About 16 people, with no guns, in less than two hours took down the Mecca of the financial economy and the Mecca of the US Defense Department. In the process they snuffed out about 10,000 lives, affected the lives of several millions of people, and created the possibility of a worldwide recession. This is a completely new form of global warfare. The technique uses the infrastructure of a country to attack itself. We know how to fight wars with tanks, ships and aircraft. We know how to engage people in a war zone. We do not know how to fight a war where the enemy is us.

Over the last ten, maybe fifteen years, the US military has been embarking on a mass scale modernization program with the vision of a changing landscape of war. War would not be fought, they say, with just tanks and aircraft. In years to come, it will be an increasingly targeted, information driven warfare, say the experts. Communication automated control, soldiers sporting wearable computers and automated warfare machinery with computerized sensors and actuators would be the cutting edge of the technological warfare. Winning wars would depend on who has the latest technological wizardry. The tragedy at the southern tip of Manhattan throws all such visions into limbo.


The Twin Towers of the World Trade Center are no more. The painful lessons learnt will resound all over the world in forms unpredictable. Those who are celebrating the coordination, the planning and the uncanny success of the mission, will eventually learn a sad lesson. People living in Manhattan will eventually come to grips with the gaping space in the skyline. For all those of us who are ex-residents of Manhattan, or avid visitors of the city, the towers are still there, just invisible.


Note: This article was compiled from information available as of September 13th.

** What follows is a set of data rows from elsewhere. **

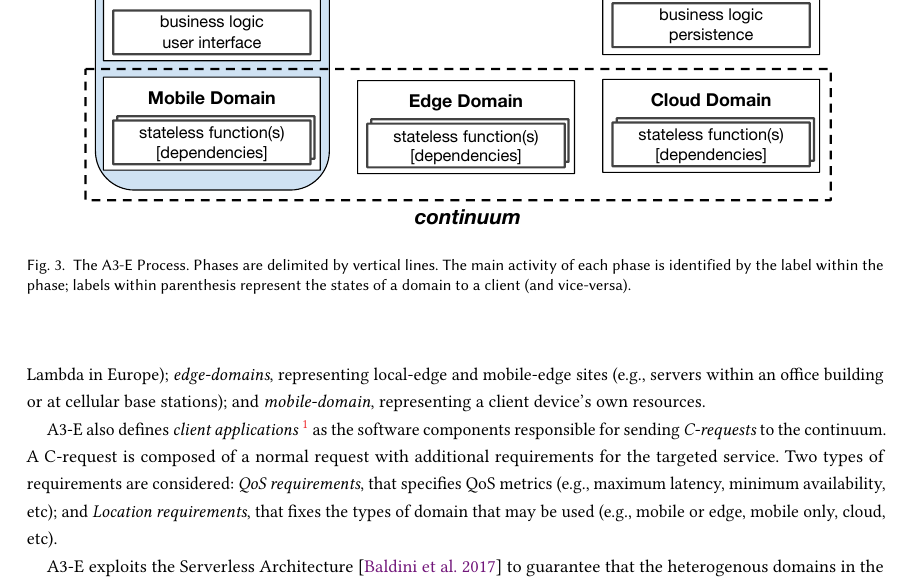
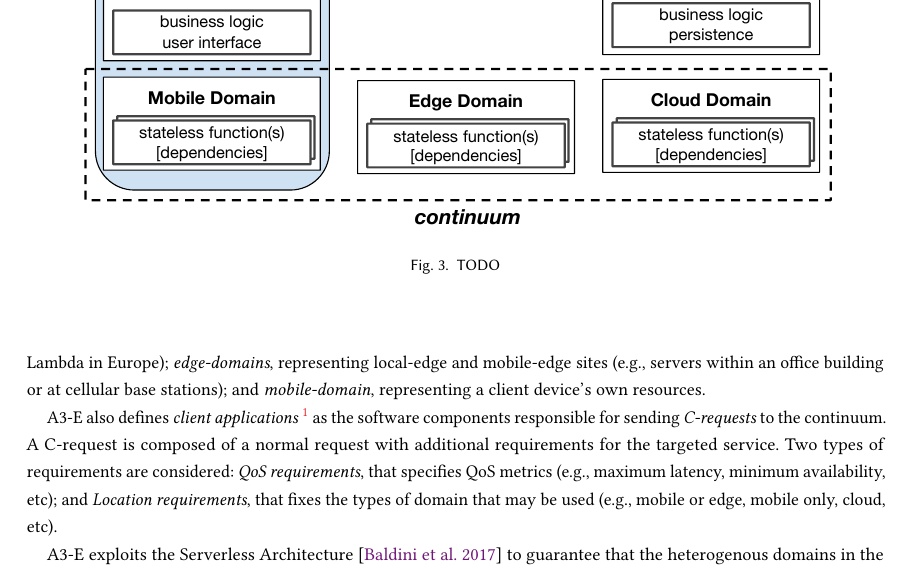
Before and after one commit to danilomendonca/acm-toit-continuum, a LaTeX paper (main.tex, which reads sections/proposal.tex): part of page 5 of 18, cut so that both start at the same text. Compiled offline with pdfLaTeX.

Commit message:
moves the new image

```diff
--- a/sections/proposal.tex
+++ b/sections/proposal.tex
@@ -16,6 +16,11 @@ In turn, the domain provides a common abstraction for the constituents of the co
 
 A3-E also defines \textit{client applications}~\footnote{In this paper, \textit{client application(s)} share the same hosting (mobile) device with the \textit{mobile domain} providing local services, i.e., we do not consider device-to-device collaboration.} as the software components responsible for sending \textit{C-requests} to the continuum. A C-request is composed of a normal request with additional requirements for the targeted service. Two types of requirements are considered: \textit{QoS requirements}, that specifies QoS metrics (e.g., maximum latency, minimum availability, etc); and \textit{Location requirements}, that fixes the types of domain that may be used (e.g., mobile or edge, mobile only, cloud, etc).
 
+\begin{figure}[tbp]
+	\includegraphics[width=0.9\textwidth]{figs/Continuum-arch}
+	\caption{TODO}
+	\label{fig:Continuum-arch}
+\end{figure}
 
 %TODO CSM and DSM are not well-known acronyms and introduce noise. Better to stick to Domain-side middleware and Client-side middleware [Martin]
 
@@ -27,12 +32,6 @@ A3-E also defines \textit{client applications}~\footnote{In this paper, \textit{
 A3-E exploits the Serverless Architecture~\cite{baldini2017serverless} to guarantee that the heterogenous domains in the continuum are efficient, scalabile and automatable.~\cite{GarrigaMendonca2017}~\cite{Hendrickson:2016}).
 
 Serverless is a cloud computing model in which business functionality is provided without pre-allocating computational resources. Instead, shared resources (e.g. containers) are used to provision and execute functions on demand, in only a few milliseconds. Moreover, functions are ephemeral (they may even last for only one invocation), stateless, and scaled as needed~\cite{Roberts:2016}. This approach allows one to write and deploy functions (code) without considering the server runtime environment, the resource allocation, the load balancing, or the scalability; all these aspects are automatically handled by the provider --- hence the term serverless.
-
-\begin{figure}[tbp]
-	\includegraphics[width=0.9\textwidth]{figs/Continuum-arch}
-	\caption{The A3-E Process. Phases are delimited by vertical lines. The main activity of each phase is identified by the label within the phase; labels within parenthesis represent the states of a domain to a client (and vice-versa).}
-	\label{fig:Continuum-arch}
-\end{figure}
 
 
 % in which stateless functions can be allocated on demand without minimum pre-allocation of resources.
```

Partha Dasgupta is on the faculty of the Computer Science and Engineering Department at Arizona State University in Tempe. His specializations are in the areas of Operating Systems, Cryptography and Networking. His homepage is at



Partha Dasgupta